However, virtual engagements do not amount to automatic equality. All participants do not have the same level of access to electricity, the internet, computer literacy and the required infrastructure/equipment. Online inclusion may pose a high security concern for especially vulnerable actors. Internet connections might not be secure, and meetings could be covertly recorded and/or leaked. While it is not possible to prevent all these things from occurring, some mitigating measures can be taken, e.g. ascertaining the best time to organise online activities with regard to electricity and internet access, and investing time in finding a suitable combination of IT tools and communication media that include the ability to facilitate both outreach to individual participants and the group as a whole are essential.
Mitigating steps can be taken that promote equality in virtual mediation, including:
- holding training sessions with participants/interlocutors, the convener and the team, interpreters, etc. to level the playing field for those who typically find it difficult to access or use virtual dialogue tools;
- covering the cost of internet data bundles for participants;
- employing smart-phone-friendly tools; and
- using tools requiring less bandwidth or covering VPN costs.
These are all examples of measures that facilitators and mediators have at their disposal that can be used with care and consideration to boost the inclusivity of the conversation. Even though an online meeting cannot be 100% secure, some tools and companies offer relatively secure options (locked or password-protected meetings, two-factor authentication, unique access links, etc.).
Discussions about the online transformation of the mediation and conflict resolution fields are not new; however, the latest travel restrictions imposed in response to the COVID-19 pandemic have given impetus to what amounts to a paradigm shift. New opportunities for creative solutions and an integrated role between the IT industry and the mediation field present themselves. The #cybermediation network is a very good example of a growing creative collaboration among peace actors.
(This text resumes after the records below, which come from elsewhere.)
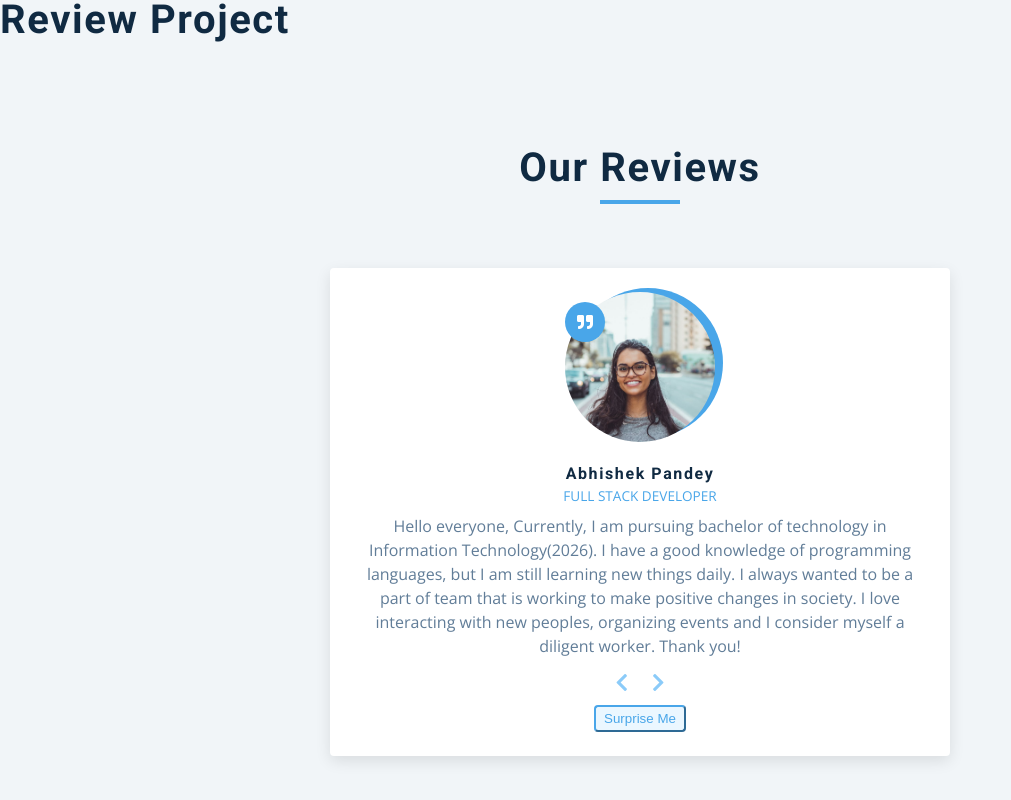
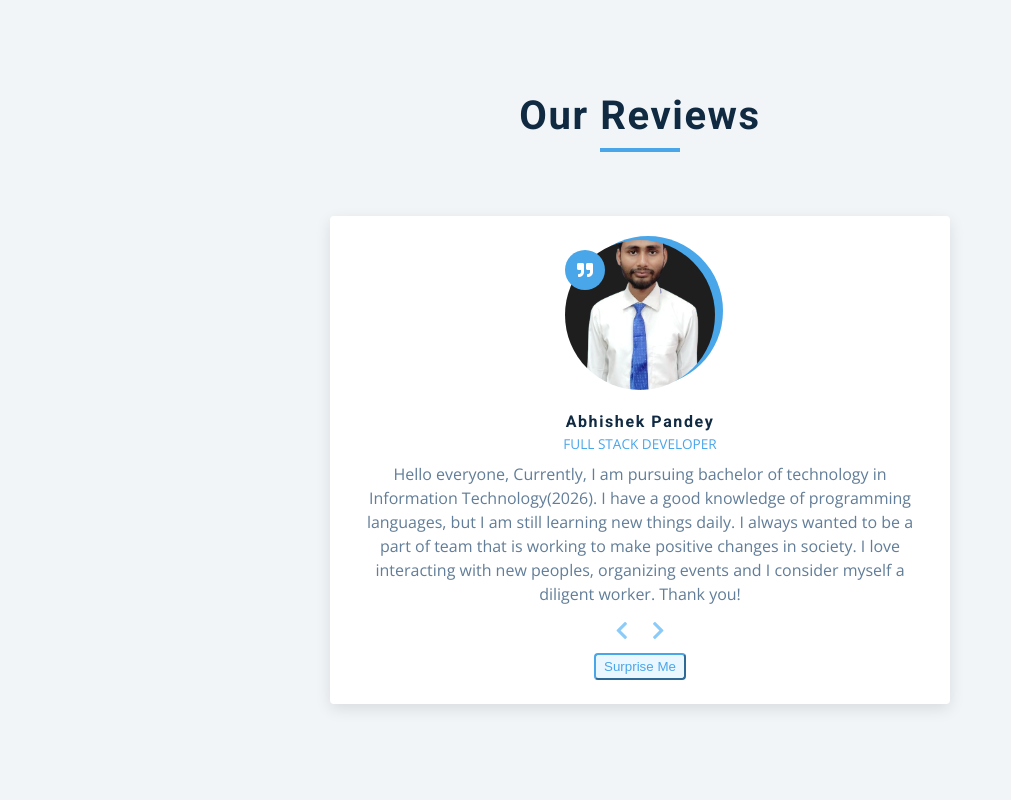
Before and after one commit to fThAbhishek-Pandey/Review-me, a plain HTML site: page index.html in a window 1280 px wide. Shown: the whole page, without its empty margins (0-1011 px from the left). Drawn offline with nearby package versions, Linux system fonts and the light colour scheme.

Commit message:
Update index.html

```diff
--- a/index.html
+++ b/index.html
@@ -3,7 +3,7 @@
   <head>
     <meta charset="UTF-8" />
     <meta name="viewport" content="width=device-width, initial-scale=1.0" />
-    <title>Starter</title>
+    <title>Review me </title>
     <!-- font-awesome -->
     <link
       rel="stylesheet"
@@ -14,7 +14,6 @@
     <link rel="stylesheet" href="styles.css" />
   </head>
   <body>
-    <h2>review project</h2>
     <main>
       <section class="container">
         <!-- title -->
@@ -25,7 +24,7 @@
         <!-- review -->
         <article class="review">
           <div class="img-container">
-            <img src="person-1.jpeg" id="person-img" alt="" />
+            <img src="a-removebg-preview.png" id="person-img" alt="" />
           </div>
           <h4 id="author">Abhishek Pandey</h4>
           <p id="job">Full Stack Developer</p>
```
It is inconceivable to ask those who suffer from war and conflict to wait until the end of an epidemic before mediators and peace actors resume efforts to prevent their further suffering. In light of this, the mediation system must adapt to the new challenges that have emerged as a result of the need to adapt to the restrictions resulting from the pandemic. While virtual settings obviously cannot completely replace in-person settings, practitioners should not miss the chance to harness the opportunities that IT tools bring to the cause of mediation and conflict resolution. It will take time before custom-made tools become available, but in the meantime it is crucial to take a step-by-step approach to the applications that are currently available on the market and critically assess their suitability for mediation processes, where effective connectivity and the security of participants remain key.